A 70-year-old Chinese man demanded in court Friday that Japanese corporations and the government admit wrongdoing and pay redress for labor he claims he and 41 others were forced to perform in coal mines and elsewhere in Japan during World War II.
Ly Wanzhong made his first appearance before the Tokyo District Court on Friday as one of 42 Chinese plaintiffs in a group lawsuit. The plaintiffs are seeking 840 million yen in unpaid wages and damages for physical and mental suffering they suffered as forced laborers for Japanese companies from April 1944 to August 1945.
They are also demanding an official apology from 11 defendants — the Japanese government and 10 corporations. The defendants include major construction firms such as Hazama Corp. and Mitsubishi Materials Corp.
Ly claims he was abducted by Japanese soldiers from his village in Hebei Province in around March 1942 and taken to a detention center, where he was forced to do railroad repair and other work. In April 1944, he was taken to Japan to work at construction sites along the Tone River in Gunma Prefecture under harsh conditions, he said.
Ly added that there is not much time left, as the more than 38,000 victims of forced labor are old and gradually dying. “It is the common wish of Chinese forced laborers and their families to solve this problem as soon as possible,” he told the court. “(But) even if all the laborers die of illness several years down the road, their families will seek redress from Japan forever.”
All of the defendants have withheld their plea, saying that records on wartime practices do not exist.

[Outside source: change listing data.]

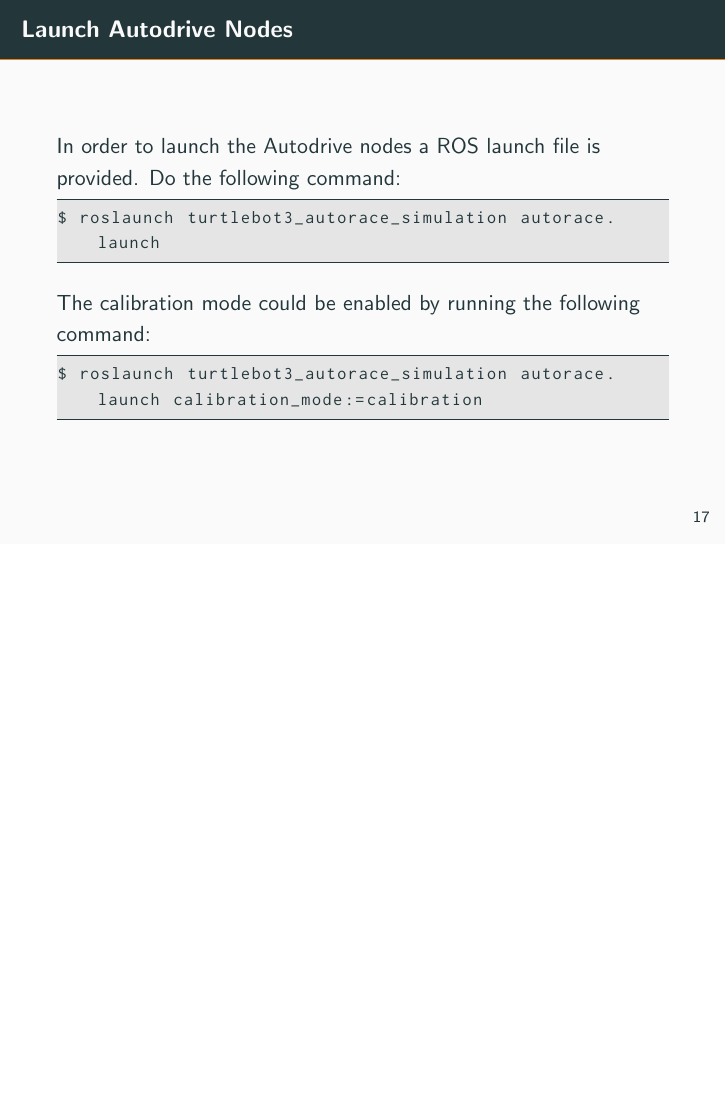
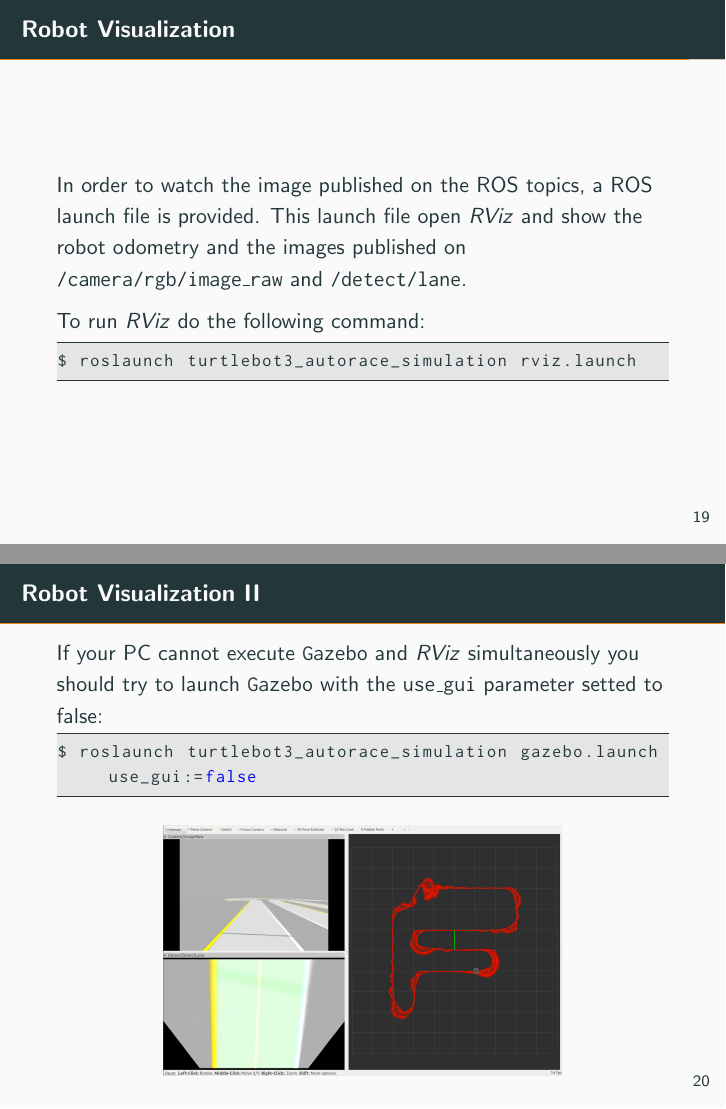
Before and after one commit to falfab/turtlebot3_autorace_simulation, LaTeX slides (latex/main.tex, which reads latex/src/launch.tex): page 22 of 22 before the commit and pages 24 and 25 of 25 after it, the two joined at a grey line, the shorter picture padded with empty space. Compiled offline with pdfLaTeX.

Commit message:
Updated slides with RViz launch options and fixed bugs in installation scripts

```diff
--- a/latex/src/launch.tex
+++ b/latex/src/launch.tex
@@ -40,3 +41,25 @@ The calibration mode could be enabled by running the following command:
 $ roslaunch turtlebot3_autorace_simulation autorace.launch calibration_mode:=calibration
 \end{lstlisting}
 \end{frame}
+
+\begin{frame}[fragile]
+	\frametitle{Robot Visualization}
+	In order to watch the image published on the ROS topics, a ROS launch file is provided. This launch file open \textit{RViz} and show the robot odometry and the images published on \texttt{/camera/rgb/image\_raw} and \texttt{/detect/lane}.
+
+	To run \textit{RViz} do the following command:
+\begin{lstlisting}
+$ roslaunch turtlebot3_autorace_simulation rviz.launch
+\end{lstlisting}
+\end{frame}
+
+\begin{frame}[fragile]
+	\frametitle{Robot Visualization II}
+	If your PC cannot execute \texttt{Gazebo} and \textit{RViz} simultaneously you should try to launch \texttt{Gazebo} with the \texttt{use\_gui} parameter setted to false:
+\begin{lstlisting}[language=bash]
+$ roslaunch turtlebot3_autorace_simulation gazebo.launch use_gui:=false
+\end{lstlisting}
+\begin{figure}
+	\includegraphics[width=0.65\textwidth]{figures/png/rviz}
+\end{figure}
+
+\end{frame}
```
Also changed, not shown: latex/src/installation.tex (+14 -1 lines), latex/figures/png/rviz.png (added), latex/main.pdf, latex/src/launch.tex (5 more changed lines).
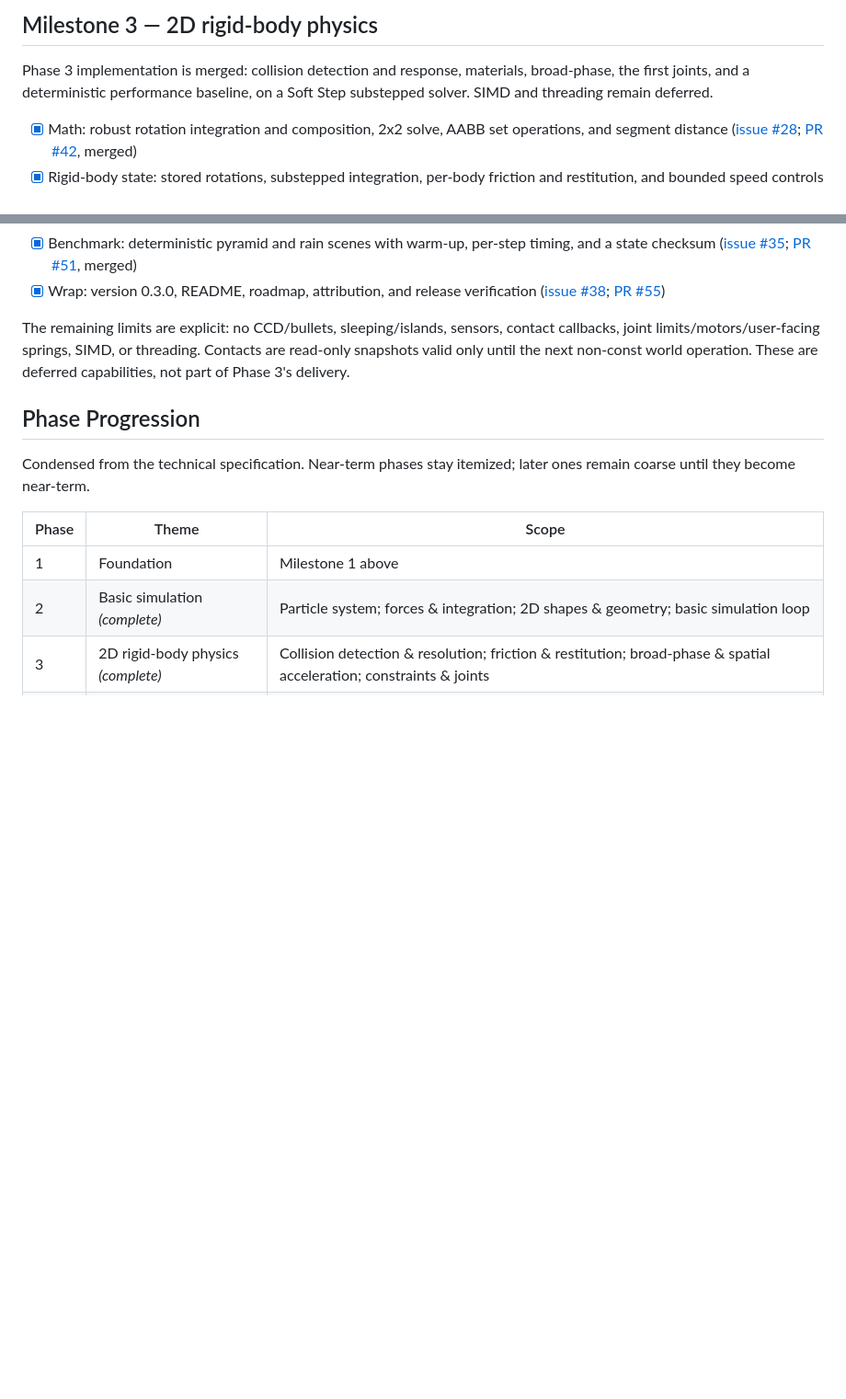
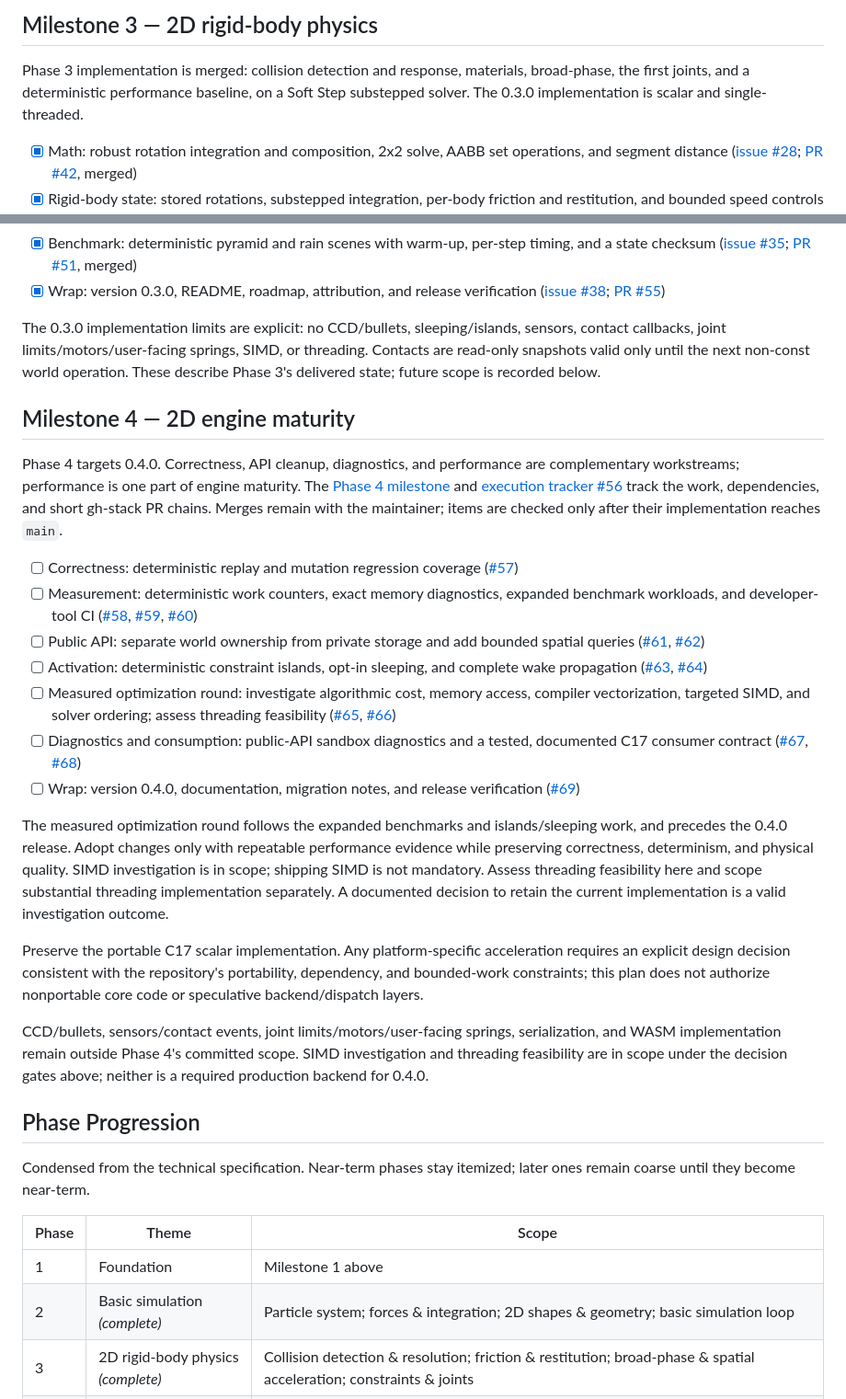
Before and after one commit to nisarsyed/silk, a Markdown page: ROADMAP.md, 2 parts joined by grey strips. Shown at 92% size. Drawn GitHub-style; blank space fills up the shorter version.

Commit message:
docs(roadmap): record Phase 4 execution plan (#71)

```diff
--- a/ROADMAP.md
+++ b/ROADMAP.md
@@ -44,7 +44,8 @@ and rotational integration — everything Phase 3 collision consumes.
 
 Phase 3 implementation is merged: collision detection and response, materials,
 broad-phase, the first joints, and a deterministic performance baseline, on a
-Soft Step substepped solver. SIMD and threading remain deferred.
+Soft Step substepped solver. The 0.3.0 implementation is scalar and
+single-threaded.
 
 - [x] Math: robust rotation integration and composition, 2x2 solve, AABB set operations, and segment distance ([issue #28](https://github.com/nisarsyed/silk/issues/28); [PR #42](https://github.com/nisarsyed/silk/pull/42), merged)
 - [x] Rigid-body state: stored rotations, substepped integration, per-body friction and restitution, and bounded speed controls ([issues #29](https://github.com/nisarsyed/silk/issues/29), [#32](https://github.com/nisarsyed/silk/issues/32); [PRs #43](https://github.com/nisarsyed/silk/pull/43), [#47](https://github.com/nisarsyed/silk/pull/47), merged)
@@ -55,10 +56,48 @@ Soft Step substepped solver. SIMD and threading remain deferred.
 - [x] Benchmark: deterministic pyramid and rain scenes with warm-up, per-step timing, and a state checksum ([issue #35](https://github.com/nisarsyed/silk/issues/35); [PR #51](https://github.com/nisarsyed/silk/pull/51), merged)
 - [x] Wrap: version 0.3.0, README, roadmap, attribution, and release verification ([issue #38](https://github.com/nisarsyed/silk/issues/38); [PR #55](https://github.com/nisarsyed/silk/pull/55))
 
-The remaining limits are explicit: no CCD/bullets, sleeping/islands, sensors,
-contact callbacks, joint limits/motors/user-facing springs, SIMD, or threading.
+The 0.3.0 implementation limits are explicit: no CCD/bullets, sleeping/islands,
+sensors, contact callbacks, joint limits/motors/user-facing springs, SIMD, or
+threading.
 Contacts are read-only snapshots valid only until the next non-const world
-operation. These are deferred capabilities, not part of Phase 3's delivery.
+operation. These describe Phase 3's delivered state; future scope is recorded
+below.
+
+## Milestone 4 — 2D engine maturity
+
+Phase 4 targets 0.4.0. Correctness, API cleanup, diagnostics, and performance
+are complementary workstreams; performance is one part of engine maturity.
+The [Phase 4 milestone](https://github.com/nisarsyed/silk/milestone/2) and
+[execution tracker #56](https://github.com/nisarsyed/silk/issues/56) track the
+work, dependencies, and short gh-stack PR chains. Merges remain with the
+maintainer; items are checked only after their implementation reaches `main`.
+
+- [ ] Correctness: deterministic replay and mutation regression coverage ([#57](https://github.com/nisarsyed/silk/issues/57))
+- [ ] Measurement: deterministic work counters, exact memory diagnostics, expanded benchmark workloads, and developer-tool CI ([#58](https://github.com/nisarsyed/silk/issues/58), [#59](https://github.com/nisarsyed/silk/issues/59), [#60](https://github.com/nisarsyed/silk/issues/60))
+- [ ] Public API: separate world ownership from private storage and add bounded spatial queries ([#61](https://github.com/nisarsyed/silk/issues/61), [#62](https://github.com/nisarsyed/silk/issues/62))
+- [ ] Activation: deterministic constraint islands, opt-in sleeping, and complete wake propagation ([#63](https://github.com/nisarsyed/silk/issues/63), [#64](https://github.com/nisarsyed/silk/issues/64))
+- [ ] Measured optimization round: investigate algorithmic cost, memory access, compiler vectorization, targeted SIMD, and solver ordering; assess threading feasibility ([#65](https://github.com/nisarsyed/silk/issues/65), [#66](https://github.com/nisarsyed/silk/issues/66))
+- [ ] Diagnostics and consumption: public-API sandbox diagnostics and a tested, documented C17 consumer contract ([#67](https://github.com/nisarsyed/silk/issues/67), [#68](https://github.com/nisarsyed/silk/issues/68))
+- [ ] Wrap: version 0.4.0, documentation, migration notes, and release verification ([#69](https://github.com/nisarsyed/silk/issues/69))
+
+The measured optimization round follows the expanded benchmarks and
+islands/sleeping work, and precedes the 0.4.0 release. Adopt changes only with
+repeatable performance evidence while preserving correctness, determinism,
+and physical quality. SIMD investigation is in scope; shipping SIMD is not
+mandatory. Assess threading feasibility here and scope substantial threading
+implementation separately. A documented decision to retain the current
+implementation is a valid investigation outcome.
+
+Preserve the portable C17 scalar implementation. Any platform-specific
+acceleration requires an explicit design decision consistent with the
+repository's portability, dependency, and bounded-work constraints; this plan
+does not authorize nonportable core code or speculative backend/dispatch
+layers.
+
+CCD/bullets, sensors/contact events, joint limits/motors/user-facing springs,
+serialization, and WASM implementation remain outside Phase 4's committed
+scope. SIMD investigation and threading feasibility are in scope under the
+decision gates above; neither is a required production backend for 0.4.0.
 
 ## Phase Progression
 
```
Also changed, not shown: other parts of ROADMAP.md (+31 -7 lines).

The government, as well as Ube Industries, Mitsubishi Materials and Dowa Mining Co., have also maintained that the case should be dismissed because the statute of limitations has expired, according to lawyers for the plaintiffs.
In a time of both misinformation and too much information, quality journalism is more crucial than ever.
By subscribing, you can help us get the story right.